The in vitro and in vivo cytolytic properties of HSVTK expressing replication-defective viruses deleted for ICP4 alone (SOZ.1) were compared with those of ICP4, ICP22 and ICP27 triple null mutants (T1, TOZ.1, THZ.1) (Moriuchi et al, 2000) (Figure 1B). All viruses were able to infect rat 9L glial cells efficiently in vitro; 100% of the cells were transduced at a multiplicity of infection (MOI) of 10, and 70% of the cells at MOI 1. At MOI 10, cells infected with TOZ.1 showed a reduction in proliferation but normal morphology; 25 % of the cells were seen to be undergoing apoptosis. In contrast, 98% of cells infected with SOZ.1 showed apoptosis; extensive cytopathic changes and cell loss were evident (Figure 4A). In a parallel series of in vivo experiments, the ability of the viruses to affect the clinical outcome of an experimental model of glioblastoma was assessed (Figure 3). Rats were inoculated intracerebrally with 105 x 9L cells and a tumour was established over the subsequent 5 days. The tumours were then stereotactically injected with equivalent doses of the different viruses. Animals were treated with ganciclovir following viral injection and survival monitored. Rats injected with SOZ.1 showed no survival advantage over controls or following treatment with ganciclovir. Animals treated with T1 showed a clear therapeutic response to ganciclovir, which increased survival time by up to 50% in some animals (Figure 4B). Histological examination showed that a localised area of necrosis was evident within tumours infected with the single mutant, but that the area of necrosis was inadequate to affect tumour progression. Thus, bystander lysis from enhanced transgene expression consequent to reduced toxicity is a superior anti-cancer strategy than direct viral toxicity.

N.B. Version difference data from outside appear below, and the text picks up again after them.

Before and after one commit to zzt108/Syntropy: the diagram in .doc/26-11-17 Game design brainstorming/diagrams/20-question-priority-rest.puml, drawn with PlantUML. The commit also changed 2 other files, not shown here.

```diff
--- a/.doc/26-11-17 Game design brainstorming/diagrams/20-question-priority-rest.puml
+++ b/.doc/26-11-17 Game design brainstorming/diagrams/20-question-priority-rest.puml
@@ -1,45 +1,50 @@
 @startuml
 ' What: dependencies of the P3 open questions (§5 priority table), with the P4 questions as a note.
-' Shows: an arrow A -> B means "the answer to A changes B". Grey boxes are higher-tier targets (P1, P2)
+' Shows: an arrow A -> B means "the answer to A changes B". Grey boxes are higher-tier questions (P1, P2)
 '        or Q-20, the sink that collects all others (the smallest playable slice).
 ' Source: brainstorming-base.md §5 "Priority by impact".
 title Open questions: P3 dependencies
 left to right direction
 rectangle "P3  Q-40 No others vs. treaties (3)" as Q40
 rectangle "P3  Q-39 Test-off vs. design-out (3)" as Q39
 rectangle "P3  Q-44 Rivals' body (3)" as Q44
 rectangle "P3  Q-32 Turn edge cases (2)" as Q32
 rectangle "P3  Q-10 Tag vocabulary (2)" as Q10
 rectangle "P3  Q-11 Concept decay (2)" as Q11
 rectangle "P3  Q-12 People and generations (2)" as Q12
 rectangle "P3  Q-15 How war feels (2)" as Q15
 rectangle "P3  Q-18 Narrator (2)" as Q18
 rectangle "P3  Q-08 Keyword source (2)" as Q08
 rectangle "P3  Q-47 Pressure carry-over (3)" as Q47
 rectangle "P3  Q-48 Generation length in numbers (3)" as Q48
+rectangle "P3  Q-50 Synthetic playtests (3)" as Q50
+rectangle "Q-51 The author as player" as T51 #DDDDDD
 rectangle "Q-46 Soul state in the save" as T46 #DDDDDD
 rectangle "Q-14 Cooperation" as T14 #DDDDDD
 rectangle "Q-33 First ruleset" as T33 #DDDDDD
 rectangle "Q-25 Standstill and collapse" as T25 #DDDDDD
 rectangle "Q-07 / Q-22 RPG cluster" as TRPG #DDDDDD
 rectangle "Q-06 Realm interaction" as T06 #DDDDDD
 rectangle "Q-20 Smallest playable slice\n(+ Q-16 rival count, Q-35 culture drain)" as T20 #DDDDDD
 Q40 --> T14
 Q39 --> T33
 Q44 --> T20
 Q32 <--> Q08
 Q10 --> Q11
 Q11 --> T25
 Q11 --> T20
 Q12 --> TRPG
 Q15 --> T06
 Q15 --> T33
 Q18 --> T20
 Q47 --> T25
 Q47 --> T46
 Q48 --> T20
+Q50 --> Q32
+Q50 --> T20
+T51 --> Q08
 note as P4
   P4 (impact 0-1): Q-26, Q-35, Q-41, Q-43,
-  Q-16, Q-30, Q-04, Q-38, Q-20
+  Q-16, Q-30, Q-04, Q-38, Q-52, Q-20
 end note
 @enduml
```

It was hypothesised that enhanced gap junction intercellular communication might promote the passage of activated ganciclovir from transduced cells to neighbours within the tumour, thereby augmenting the bystander lysis effect from the HSV-TK/ganciclovir system (Figure 5A). To test this hypothesis, the anti-tumour effect of TOZ.1 was compared with that of an isogenic vector containing a connexin-43 expression cassette at the UL41 locus, TOCX (Marconi et al, 2000) (Figure 1B). First, it was shown by western blot hybridisation that TOCX gave rise to connexin-43 expression in a connexin-43 experiments using cells with different levels of endogenous connexin43, that were transduced with either of the viruses and then mixed with non-transduced cells, cell. Thus, above a certain threshold, connexin-43 expression in cells able to activate ganciclovir was sufficient to promote transfer of the nucleoside analogue to cells expressing connexin-43 at very low levels (Figure 5A).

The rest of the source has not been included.